◆ **EXERCISE BRIEF**: Check the records below line by line. Give the count of lines with "false", and nothing else.
Top of GIVEN ENTRIES
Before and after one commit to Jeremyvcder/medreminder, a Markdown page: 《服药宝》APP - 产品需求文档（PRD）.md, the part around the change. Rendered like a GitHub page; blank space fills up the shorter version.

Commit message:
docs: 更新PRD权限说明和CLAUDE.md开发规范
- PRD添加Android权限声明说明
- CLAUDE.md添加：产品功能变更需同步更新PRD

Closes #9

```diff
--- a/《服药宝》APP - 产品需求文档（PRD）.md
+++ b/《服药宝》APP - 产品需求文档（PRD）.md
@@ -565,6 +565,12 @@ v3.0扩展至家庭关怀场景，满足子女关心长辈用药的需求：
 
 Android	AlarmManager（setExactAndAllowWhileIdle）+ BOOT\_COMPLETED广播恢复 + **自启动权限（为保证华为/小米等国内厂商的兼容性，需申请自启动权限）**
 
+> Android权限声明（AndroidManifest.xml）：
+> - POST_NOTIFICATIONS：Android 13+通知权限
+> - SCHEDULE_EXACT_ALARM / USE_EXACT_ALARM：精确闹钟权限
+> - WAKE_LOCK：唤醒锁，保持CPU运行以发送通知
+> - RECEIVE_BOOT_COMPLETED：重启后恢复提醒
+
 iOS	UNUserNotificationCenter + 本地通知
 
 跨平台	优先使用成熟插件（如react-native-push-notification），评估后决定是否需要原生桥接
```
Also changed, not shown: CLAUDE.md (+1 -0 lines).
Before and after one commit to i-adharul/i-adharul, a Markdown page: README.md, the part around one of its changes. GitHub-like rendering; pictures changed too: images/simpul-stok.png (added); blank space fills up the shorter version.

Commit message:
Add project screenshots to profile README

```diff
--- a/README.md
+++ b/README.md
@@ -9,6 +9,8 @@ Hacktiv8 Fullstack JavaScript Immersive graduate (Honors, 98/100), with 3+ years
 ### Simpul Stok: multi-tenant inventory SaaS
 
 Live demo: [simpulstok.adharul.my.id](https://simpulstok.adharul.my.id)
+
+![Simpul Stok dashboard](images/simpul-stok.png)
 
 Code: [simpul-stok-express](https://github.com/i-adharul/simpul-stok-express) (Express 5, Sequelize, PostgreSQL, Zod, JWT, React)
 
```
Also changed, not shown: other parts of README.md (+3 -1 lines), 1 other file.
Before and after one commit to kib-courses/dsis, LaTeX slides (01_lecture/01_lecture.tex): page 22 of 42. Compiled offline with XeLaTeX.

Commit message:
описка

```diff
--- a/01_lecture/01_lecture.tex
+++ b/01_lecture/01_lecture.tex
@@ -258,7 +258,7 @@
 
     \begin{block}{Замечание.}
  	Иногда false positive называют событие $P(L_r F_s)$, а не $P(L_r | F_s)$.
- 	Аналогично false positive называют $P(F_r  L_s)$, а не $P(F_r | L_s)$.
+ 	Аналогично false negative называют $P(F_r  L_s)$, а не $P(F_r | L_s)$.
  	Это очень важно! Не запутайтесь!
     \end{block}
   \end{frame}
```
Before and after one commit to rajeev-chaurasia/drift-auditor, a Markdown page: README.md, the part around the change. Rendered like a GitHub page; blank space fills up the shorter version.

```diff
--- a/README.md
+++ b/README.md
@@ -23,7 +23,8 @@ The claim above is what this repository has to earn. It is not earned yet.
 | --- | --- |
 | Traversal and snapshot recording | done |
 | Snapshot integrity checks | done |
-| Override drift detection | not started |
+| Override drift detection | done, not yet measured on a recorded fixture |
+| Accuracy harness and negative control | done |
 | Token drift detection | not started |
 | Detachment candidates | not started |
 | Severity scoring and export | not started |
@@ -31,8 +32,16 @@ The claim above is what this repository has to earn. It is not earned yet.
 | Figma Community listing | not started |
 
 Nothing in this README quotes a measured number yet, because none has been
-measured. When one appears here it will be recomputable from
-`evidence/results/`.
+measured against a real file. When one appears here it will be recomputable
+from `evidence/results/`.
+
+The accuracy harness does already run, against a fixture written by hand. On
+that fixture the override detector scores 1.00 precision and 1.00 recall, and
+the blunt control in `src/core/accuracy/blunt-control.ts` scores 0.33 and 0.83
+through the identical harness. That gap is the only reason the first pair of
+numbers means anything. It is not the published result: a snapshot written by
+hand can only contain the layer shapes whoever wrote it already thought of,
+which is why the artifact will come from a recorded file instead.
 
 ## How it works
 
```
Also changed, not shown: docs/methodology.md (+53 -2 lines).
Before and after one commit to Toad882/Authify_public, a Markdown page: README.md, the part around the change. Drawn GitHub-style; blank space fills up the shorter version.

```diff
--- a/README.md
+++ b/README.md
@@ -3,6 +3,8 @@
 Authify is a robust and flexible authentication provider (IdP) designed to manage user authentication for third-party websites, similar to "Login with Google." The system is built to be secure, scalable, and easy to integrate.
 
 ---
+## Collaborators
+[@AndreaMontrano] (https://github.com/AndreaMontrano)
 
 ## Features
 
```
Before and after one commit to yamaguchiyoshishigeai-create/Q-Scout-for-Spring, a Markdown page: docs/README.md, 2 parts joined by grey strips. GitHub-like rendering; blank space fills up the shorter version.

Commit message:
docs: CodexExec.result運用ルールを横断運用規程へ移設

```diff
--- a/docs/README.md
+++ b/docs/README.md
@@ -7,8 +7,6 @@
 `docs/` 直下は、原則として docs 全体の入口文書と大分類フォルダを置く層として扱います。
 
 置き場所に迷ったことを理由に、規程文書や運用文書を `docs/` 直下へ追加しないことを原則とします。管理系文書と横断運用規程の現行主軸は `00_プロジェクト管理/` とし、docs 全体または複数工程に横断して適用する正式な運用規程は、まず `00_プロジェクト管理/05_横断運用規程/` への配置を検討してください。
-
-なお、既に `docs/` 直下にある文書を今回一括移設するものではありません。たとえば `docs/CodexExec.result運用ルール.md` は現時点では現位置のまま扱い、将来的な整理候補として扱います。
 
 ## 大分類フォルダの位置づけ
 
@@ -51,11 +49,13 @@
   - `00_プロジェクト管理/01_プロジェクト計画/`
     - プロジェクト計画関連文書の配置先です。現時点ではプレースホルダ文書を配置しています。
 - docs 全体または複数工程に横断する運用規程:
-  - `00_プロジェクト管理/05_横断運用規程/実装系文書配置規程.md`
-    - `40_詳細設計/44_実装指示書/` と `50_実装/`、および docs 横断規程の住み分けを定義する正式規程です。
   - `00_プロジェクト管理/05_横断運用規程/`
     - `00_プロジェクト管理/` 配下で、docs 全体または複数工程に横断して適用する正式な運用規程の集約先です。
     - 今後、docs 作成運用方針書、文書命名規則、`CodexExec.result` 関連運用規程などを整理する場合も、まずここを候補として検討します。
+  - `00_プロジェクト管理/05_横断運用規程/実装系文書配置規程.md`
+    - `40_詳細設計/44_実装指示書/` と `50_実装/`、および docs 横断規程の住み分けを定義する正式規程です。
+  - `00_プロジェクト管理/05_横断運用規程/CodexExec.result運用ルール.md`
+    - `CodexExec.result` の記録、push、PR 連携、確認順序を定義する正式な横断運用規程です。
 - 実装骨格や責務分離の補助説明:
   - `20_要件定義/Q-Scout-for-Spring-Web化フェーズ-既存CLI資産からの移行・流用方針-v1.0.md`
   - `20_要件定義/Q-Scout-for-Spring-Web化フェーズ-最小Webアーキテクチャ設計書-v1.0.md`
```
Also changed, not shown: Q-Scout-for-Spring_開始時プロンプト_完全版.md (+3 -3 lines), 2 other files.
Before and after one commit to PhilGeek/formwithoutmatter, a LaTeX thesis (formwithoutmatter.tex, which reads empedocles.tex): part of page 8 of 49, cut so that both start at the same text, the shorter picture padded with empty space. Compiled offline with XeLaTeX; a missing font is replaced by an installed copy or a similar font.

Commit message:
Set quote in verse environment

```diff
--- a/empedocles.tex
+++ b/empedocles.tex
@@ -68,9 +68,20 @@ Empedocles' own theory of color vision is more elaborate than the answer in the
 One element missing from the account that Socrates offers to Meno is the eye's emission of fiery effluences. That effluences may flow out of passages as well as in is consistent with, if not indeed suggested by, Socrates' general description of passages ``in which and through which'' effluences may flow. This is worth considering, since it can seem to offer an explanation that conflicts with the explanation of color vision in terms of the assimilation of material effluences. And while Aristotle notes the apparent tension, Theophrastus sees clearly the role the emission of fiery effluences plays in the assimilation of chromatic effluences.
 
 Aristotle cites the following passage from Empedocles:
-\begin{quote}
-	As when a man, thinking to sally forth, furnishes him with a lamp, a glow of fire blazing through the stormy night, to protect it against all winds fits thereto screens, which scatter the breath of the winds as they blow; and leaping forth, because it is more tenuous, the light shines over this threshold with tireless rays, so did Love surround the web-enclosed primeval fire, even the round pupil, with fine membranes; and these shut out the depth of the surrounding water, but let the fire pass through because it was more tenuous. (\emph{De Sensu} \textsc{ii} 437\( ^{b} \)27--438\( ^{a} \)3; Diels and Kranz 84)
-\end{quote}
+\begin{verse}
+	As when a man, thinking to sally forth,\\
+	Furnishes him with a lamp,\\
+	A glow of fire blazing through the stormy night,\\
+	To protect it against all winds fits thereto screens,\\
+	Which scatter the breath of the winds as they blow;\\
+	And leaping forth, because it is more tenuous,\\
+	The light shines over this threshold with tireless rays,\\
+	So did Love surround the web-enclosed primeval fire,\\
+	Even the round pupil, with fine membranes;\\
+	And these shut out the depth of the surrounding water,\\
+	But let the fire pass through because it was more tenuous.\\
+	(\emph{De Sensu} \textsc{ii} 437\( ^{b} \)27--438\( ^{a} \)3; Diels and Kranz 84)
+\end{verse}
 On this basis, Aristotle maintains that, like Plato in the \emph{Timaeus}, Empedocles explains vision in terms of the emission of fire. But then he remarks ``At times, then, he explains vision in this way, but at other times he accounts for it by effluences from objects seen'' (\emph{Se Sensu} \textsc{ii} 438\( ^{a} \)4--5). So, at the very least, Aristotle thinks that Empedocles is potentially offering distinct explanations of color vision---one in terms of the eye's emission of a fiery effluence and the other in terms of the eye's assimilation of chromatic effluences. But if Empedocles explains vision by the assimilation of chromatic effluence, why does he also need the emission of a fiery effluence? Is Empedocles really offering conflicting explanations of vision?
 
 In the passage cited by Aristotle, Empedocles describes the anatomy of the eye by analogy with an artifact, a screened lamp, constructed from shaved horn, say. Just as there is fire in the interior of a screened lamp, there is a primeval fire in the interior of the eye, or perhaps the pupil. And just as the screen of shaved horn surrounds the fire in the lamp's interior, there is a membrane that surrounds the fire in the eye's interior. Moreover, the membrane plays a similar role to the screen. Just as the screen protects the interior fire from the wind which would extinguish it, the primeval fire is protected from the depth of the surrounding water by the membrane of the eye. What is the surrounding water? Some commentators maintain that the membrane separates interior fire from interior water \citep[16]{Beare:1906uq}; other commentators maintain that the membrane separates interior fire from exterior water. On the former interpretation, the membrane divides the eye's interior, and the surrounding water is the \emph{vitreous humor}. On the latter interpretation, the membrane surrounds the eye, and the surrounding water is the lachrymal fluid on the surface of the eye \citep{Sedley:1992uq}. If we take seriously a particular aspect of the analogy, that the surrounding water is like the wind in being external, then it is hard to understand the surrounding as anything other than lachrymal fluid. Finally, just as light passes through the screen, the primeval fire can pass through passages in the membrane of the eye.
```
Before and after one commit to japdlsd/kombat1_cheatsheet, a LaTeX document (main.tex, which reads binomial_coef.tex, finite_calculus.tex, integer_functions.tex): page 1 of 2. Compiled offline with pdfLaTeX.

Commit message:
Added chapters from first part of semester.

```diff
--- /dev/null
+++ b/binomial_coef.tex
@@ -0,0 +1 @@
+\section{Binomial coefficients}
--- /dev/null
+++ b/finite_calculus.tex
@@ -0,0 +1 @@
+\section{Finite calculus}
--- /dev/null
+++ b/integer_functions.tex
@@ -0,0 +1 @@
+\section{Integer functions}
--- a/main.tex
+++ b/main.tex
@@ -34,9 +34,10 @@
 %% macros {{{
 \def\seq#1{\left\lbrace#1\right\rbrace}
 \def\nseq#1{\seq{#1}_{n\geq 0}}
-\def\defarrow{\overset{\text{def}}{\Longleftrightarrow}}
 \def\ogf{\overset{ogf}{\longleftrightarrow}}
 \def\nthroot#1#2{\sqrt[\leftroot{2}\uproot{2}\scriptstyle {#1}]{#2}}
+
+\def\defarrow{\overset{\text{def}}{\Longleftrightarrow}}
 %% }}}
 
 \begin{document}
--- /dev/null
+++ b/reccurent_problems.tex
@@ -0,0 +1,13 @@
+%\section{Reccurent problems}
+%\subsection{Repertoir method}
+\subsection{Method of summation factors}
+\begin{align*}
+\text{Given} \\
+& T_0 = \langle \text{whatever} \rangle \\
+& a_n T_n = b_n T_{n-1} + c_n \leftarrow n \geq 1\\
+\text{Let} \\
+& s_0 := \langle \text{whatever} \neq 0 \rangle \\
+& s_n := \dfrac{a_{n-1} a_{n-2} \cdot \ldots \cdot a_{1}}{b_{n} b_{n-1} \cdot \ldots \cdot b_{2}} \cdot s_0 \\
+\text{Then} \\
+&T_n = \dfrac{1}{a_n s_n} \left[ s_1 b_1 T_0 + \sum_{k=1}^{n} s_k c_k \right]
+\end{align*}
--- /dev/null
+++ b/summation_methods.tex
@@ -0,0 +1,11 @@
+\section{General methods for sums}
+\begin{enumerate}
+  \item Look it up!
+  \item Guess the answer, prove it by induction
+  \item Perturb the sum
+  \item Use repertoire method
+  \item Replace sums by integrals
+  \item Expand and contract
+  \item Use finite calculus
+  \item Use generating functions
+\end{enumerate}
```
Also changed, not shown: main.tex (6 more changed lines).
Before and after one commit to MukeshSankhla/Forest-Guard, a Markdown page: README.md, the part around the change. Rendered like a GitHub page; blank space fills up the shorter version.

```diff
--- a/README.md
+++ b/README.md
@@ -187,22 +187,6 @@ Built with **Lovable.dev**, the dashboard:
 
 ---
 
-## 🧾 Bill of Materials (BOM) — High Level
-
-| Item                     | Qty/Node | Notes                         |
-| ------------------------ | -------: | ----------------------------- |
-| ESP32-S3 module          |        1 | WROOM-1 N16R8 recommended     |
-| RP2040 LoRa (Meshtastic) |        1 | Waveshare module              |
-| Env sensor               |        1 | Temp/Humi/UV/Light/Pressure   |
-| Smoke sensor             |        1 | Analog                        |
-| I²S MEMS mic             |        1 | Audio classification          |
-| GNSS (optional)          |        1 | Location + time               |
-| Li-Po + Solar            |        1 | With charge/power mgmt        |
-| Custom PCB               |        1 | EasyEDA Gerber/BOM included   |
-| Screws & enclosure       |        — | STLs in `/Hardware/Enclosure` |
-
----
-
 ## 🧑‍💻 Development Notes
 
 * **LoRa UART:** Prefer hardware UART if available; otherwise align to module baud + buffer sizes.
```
Bottom of GIVEN ENTRIES
◆ **RESPONSE AREA**: 3